> **ABOUT THIS EXERCISE**: Which of the lines below include the word "omega"? Pull each one out.

> **Revision tracking records**:

════════════════════

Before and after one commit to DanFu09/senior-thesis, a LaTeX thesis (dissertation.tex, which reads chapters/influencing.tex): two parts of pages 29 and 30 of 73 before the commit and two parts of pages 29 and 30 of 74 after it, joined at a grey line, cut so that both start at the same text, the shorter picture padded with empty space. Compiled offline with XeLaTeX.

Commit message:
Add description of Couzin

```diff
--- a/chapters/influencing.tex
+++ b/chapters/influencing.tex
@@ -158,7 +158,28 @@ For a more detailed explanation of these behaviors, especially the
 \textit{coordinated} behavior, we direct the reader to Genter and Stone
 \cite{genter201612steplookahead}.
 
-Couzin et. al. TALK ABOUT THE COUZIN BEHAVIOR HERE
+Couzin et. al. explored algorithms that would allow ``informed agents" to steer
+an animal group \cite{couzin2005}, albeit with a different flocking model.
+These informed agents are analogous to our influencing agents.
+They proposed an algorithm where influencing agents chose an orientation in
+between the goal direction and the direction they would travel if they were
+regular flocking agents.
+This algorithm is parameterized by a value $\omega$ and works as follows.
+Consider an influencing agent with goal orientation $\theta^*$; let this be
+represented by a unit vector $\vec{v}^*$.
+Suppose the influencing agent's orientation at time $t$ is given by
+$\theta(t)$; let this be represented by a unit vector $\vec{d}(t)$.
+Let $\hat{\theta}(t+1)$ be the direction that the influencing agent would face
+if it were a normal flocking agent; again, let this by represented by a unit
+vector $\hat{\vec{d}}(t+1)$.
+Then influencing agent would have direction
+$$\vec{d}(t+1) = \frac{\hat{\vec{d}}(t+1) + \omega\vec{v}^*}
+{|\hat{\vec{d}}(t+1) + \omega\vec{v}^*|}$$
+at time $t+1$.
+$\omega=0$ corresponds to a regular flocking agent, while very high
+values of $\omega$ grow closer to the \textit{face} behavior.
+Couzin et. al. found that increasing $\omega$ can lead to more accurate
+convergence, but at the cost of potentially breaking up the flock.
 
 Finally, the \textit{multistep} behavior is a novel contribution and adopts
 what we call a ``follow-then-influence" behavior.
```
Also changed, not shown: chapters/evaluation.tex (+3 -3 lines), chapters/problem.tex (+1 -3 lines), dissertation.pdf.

════════════════════

> **ANSWER BOX**:
+This algorithm is parameterized by a value $\omega$ and works as follows.
+$$\vec{d}(t+1) = \frac{\hat{\vec{d}}(t+1) + \omega\vec{v}^*}
+{|\hat{\vec{d}}(t+1) + \omega\vec{v}^*|}$$
+$\omega=0$ corresponds to a regular flocking agent, while very high
+values of $\omega$ grow closer to the \textit{face} behavior.
+Couzin et. al. found that increasing $\omega$ can lead to more accurate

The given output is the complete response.